Farmland being used to grow grass and trees.
Paying farmers to fallow their fields for conservation only works if the price is right, no matter how noble the cause. In some regions of the United States, farmers can net higher returns by continuing to harvest crops like corn and soybeans than they would if they leased their land for conservation efforts.
In 2021, the Biden administration set a “30 by 30 goal” by which the U.S. would conserve 30% of all land and waterways by 2030. Achieving this goal requires leveraging existing programs like the Conservation Reserve Program.
Under the CRP, established in the 1985 Farm Bill, the government pays farmers to take portions of their eligible farmland—typically marginal, less productive acres—and temporarily grow grasses, trees, and native plants instead of crops. The voluntary program is primarily utilized for climate change mitigation purposes such as carbon dioxide sequestration, land erosion reduction, water quality improvement, and wildlife habitat creation. There are 22 million acres of farmland currently enrolled in the program, representing a $1.77 billion government investment—or about $80 per acre on average.
While beneficial in the short term, this system is far from perfect. When the 10-year land lease period expires, farmers can choose to go back to using their land for agriculture, potentially undoing conservation gains.
The Environmental Working Group estimates that if all the land enrolled in the CRP over the last three years were plowed, it would release more than 2 million tons of soil carbon back into the atmosphere—just one example of the drawbacks of these temporary incentives. Similarly, the USDA estimates the total acreage currently devoted to the program is keeping 12 million tons of carbon dioxide from entering the atmosphere.
Thistle compiled data from the Farm Service Agency to look at how enrollment in the Conservation Reserve Program has changed over time. Contract expirations and variable soil rental rates across the country have, in part, contributed to declining enrollment over the last 15 years. Soil rental rates vary by region and agricultural use and are tied to local land rental market prices. While some parts of the U.S. are experiencing an increase, others have experienced a decrease in pastureland and cropland values in recent years.
There is less land in the Conservation Reserve Program than there used to be

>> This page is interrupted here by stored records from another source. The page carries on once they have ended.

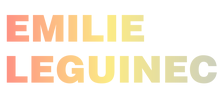
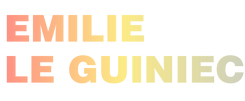
Mettre à jour le nom et les fonctions d’Émilie
* Mettre à jour le nom et les fonctions d’Émilie

* Mettre à jour le nom et les fonctions d’Émilie

* Mettre à jour le nom et les fonctions d’Émilie

diff --git a/signatures/emilie-leguinec/signature.html b/signatures/emilie-leguinec/signature.html
@@ -1,11 +1,11 @@
 <!doctype html>
-<html lang="fr"><head><meta charset="utf-8"><meta name="viewport" content="width=device-width,initial-scale=1"><title>Signature — Emilie Leguinec</title></head>
+<html lang="fr"><head><meta charset="utf-8"><meta name="viewport" content="width=device-width,initial-scale=1"><title>Signature — Emilie Le Guiniec</title></head>
 <body style="margin:0;padding:0;background:#fff;">
 <table id="signature" role="presentation" width="400" height="150" cellpadding="0" cellspacing="0" border="0" bgcolor="#292929" style="width:400px;height:150px;table-layout:fixed;border-collapse:separate;border-spacing:0;border-radius:12px;background:#292929;color:#fff;font-family:Arial,Helvetica,sans-serif;-webkit-text-size-adjust:100%;">
 <tr><td style="padding:17px 24px 11px;vertical-align:top;"><table role="presentation" width="352" cellpadding="0" cellspacing="0" border="0" style="width:352px;table-layout:fixed;border-collapse:collapse;">
-<tr><td width="190" height="71" valign="top" style="width:190px;height:71px;padding:0;"><img src="https://raw.githubusercontent.com/raphaeldumaslevillain-commits/signature-mail-quarks-lea/main/signatures/emilie-leguinec/identite.png" width="153" alt="Emilie Leguinec" style="display:block;border:0;width:153.2px;height:auto;"></td>
+<tr><td width="190" height="71" valign="top" style="width:190px;height:71px;padding:0;"><img src="https://raw.githubusercontent.com/raphaeldumaslevillain-commits/signature-mail-quarks-lea/main/signatures/emilie-leguinec/identite.png" width="172" alt="Emilie Le Guiniec" style="display:block;border:0;width:172.2px;height:auto;"></td>
 <td width="162" valign="top" style="width:162px;padding:5px 0 0;"><table role="presentation" width="162" cellpadding="0" cellspacing="0" border="0" style="width:162px;table-layout:fixed;border-collapse:separate;border-spacing:0;"><tr><td align="right" style="border-left:1px solid #fff;padding:0 6px 0 8px;height:55px;vertical-align:top;text-align:right;">
-<div style="font-size:11px;line-height:15px;font-weight:700;white-space:nowrap;">Founder Quarks<br>Membre UMICC</div>
+<div style="font-size:11px;line-height:15px;font-weight:700;white-space:nowrap;">Co Founder DBM<br>Vice-Présidente UMICC</div>
 <div style="font-size:10px;line-height:14px;padding-top:6px;white-space:nowrap;"><a href="tel:+33608455930" style="color:#fff;text-decoration:none;">06 08 45 59 30</a><br><a href="mailto:emilie@agencequarks.com" style="color:#fff;text-decoration:none;">emilie@agencequarks.com</a></div>
 </td></tr></table></td></tr>
 <tr><td colspan="2" height="31" style="height:31px;font-size:0;line-height:31px;">&nbsp;</td></tr>

diff --git a/signatures/emilie-leguinec/index.html b/signatures/emilie-leguinec/index.html
@@ -1,11 +1,11 @@
 <!doctype html>
-<html lang="fr"><head><meta charset="utf-8"><meta name="viewport" content="width=device-width,initial-scale=1"><title>Signature — Emilie Leguinec</title></head>
+<html lang="fr"><head><meta charset="utf-8"><meta name="viewport" content="width=device-width,initial-scale=1"><title>Signature — Emilie Le Guiniec</title></head>
 <body style="margin:0;padding:0;background:#fff;">
 <table id="signature" role="presentation" width="400" height="150" cellpadding="0" cellspacing="0" border="0" bgcolor="#292929" style="width:400px;height:150px;table-layout:fixed;border-collapse:separate;border-spacing:0;border-radius:12px;background:#292929;color:#fff;font-family:Arial,Helvetica,sans-serif;-webkit-text-size-adjust:100%;">
 <tr><td style="padding:17px 24px 11px;vertical-align:top;"><table role="presentation" width="352" cellpadding="0" cellspacing="0" border="0" style="width:352px;table-layout:fixed;border-collapse:collapse;">
-<tr><td width="190" height="71" valign="top" style="width:190px;height:71px;padding:0;"><img src="identite.png" width="153" alt="Emilie Leguinec" style="display:block;border:0;width:153.2px;height:auto;"></td>
+<tr><td width="190" height="71" valign="top" style="width:190px;height:71px;padding:0;"><img src="identite.png" width="172" alt="Emilie Le Guiniec" style="display:block;border:0;width:172.2px;height:auto;"></td>
 <td width="162" valign="top" style="width:162px;padding:5px 0 0;"><table role="presentation" width="162" cellpadding="0" cellspacing="0" border="0" style="width:162px;table-layout:fixed;border-collapse:separate;border-spacing:0;"><tr><td align="right" style="border-left:1px solid #fff;padding:0 6px 0 8px;height:55px;vertical-align:top;text-align:right;">
-<div style="font-size:11px;line-height:15px;font-weight:700;white-space:nowrap;">Founder Quarks<br>Membre UMICC</div>
+<div style="font-size:11px;line-height:15px;font-weight:700;white-space:nowrap;">Co Founder DBM<br>Vice-Présidente UMICC</div>
 <div style="font-size:10px;line-height:14px;padding-top:6px;white-space:nowrap;"><a href="tel:+33608455930" style="color:#fff;text-decoration:none;">06 08 45 59 30</a><br><a href="mailto:emilie@agencequarks.com" style="color:#fff;text-decoration:none;">emilie@agencequarks.com</a></div>
 </td></tr></table></td></tr>
 <tr><td colspan="2" height="31" style="height:31px;font-size:0;line-height:31px;">&nbsp;</td></tr>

Column chart showing the decline in CRP enrollment of the past decade.
Some of the CRP enrollment declines can be attributed to expiring contracts. The drops may also be related to the complex economics of enrollment—or the comparatively uncomplicated fact that some enrollees are simply getting lower soil rental rates for their acres based on the market value in their region.
When facing a 4-million-acre enrollment shortage in 2021, the USDA calculated the environmental impact this would have. The agency estimated, among other effects, the loss of 4 million game and grassland birds, the addition of 90 million pounds of nitrogen entering waterways, 30 million tons of soil erosion leading to water pollution, and 3 million metric tons of carbon dioxide unsequestered by vegetation.
Most counties have seen declines in participation over the past 10 years
County map showing decrease in acres enrolled in CRP across the United States.
Counties that have seen growing enrollment have likely benefitted from expanded CRP eligibility and offerings such as establishing grassland minimum rental rates—a change helping more than 1,300 counties across the country.
Enrollment has been most heavily concentrated in the Upper Midwest and Great Plains regions of the U.S., with enrollment in the East being the lowest. The CRP caps enrollment at 25% of a county’s total cropland.
Grassland establishment and habitat expansion are among the most common programs
Bar chart of most common CRP programs.
Planting and maintaining grass are the most common CRP practices because of grass’ wide array of benefits and low cost relative to other conservation practices. Grass can prevent soil loss from wind and water erosion, create habitats for bird species, improve water quality by filtering sediments and retaining nutrients, and store carbon.
Riparian buffers, referred to here as vegetation along waterways, are less commonly implemented due to their scale but are essential for their role in preventing bank erosion and protecting waterways from agricultural runoff.
New changes from the USDA seek to improve participation
A fallow field of wildflowers with a house in the background.
To increase enrollment, the USDA made several significant program changes over the past two years, including rate flexibility, more contract options, increased incentives, increased payments for certain practices like those that improve water quality, and greater technical assistance.
Additionally, the USDA enrolled the first three tribal nations in the Conservation Reserve Enhancement Program, an offshoot of the CRP, in 2021. Together, the Cheyenne River Sioux, Oglala Sioux, and Rosebud Sioux tribes will allot up to 3 million acres of tribal land for conservation.
This story originally appeared on Thistle and was produced and
distributed in partnership with Stacker Studio.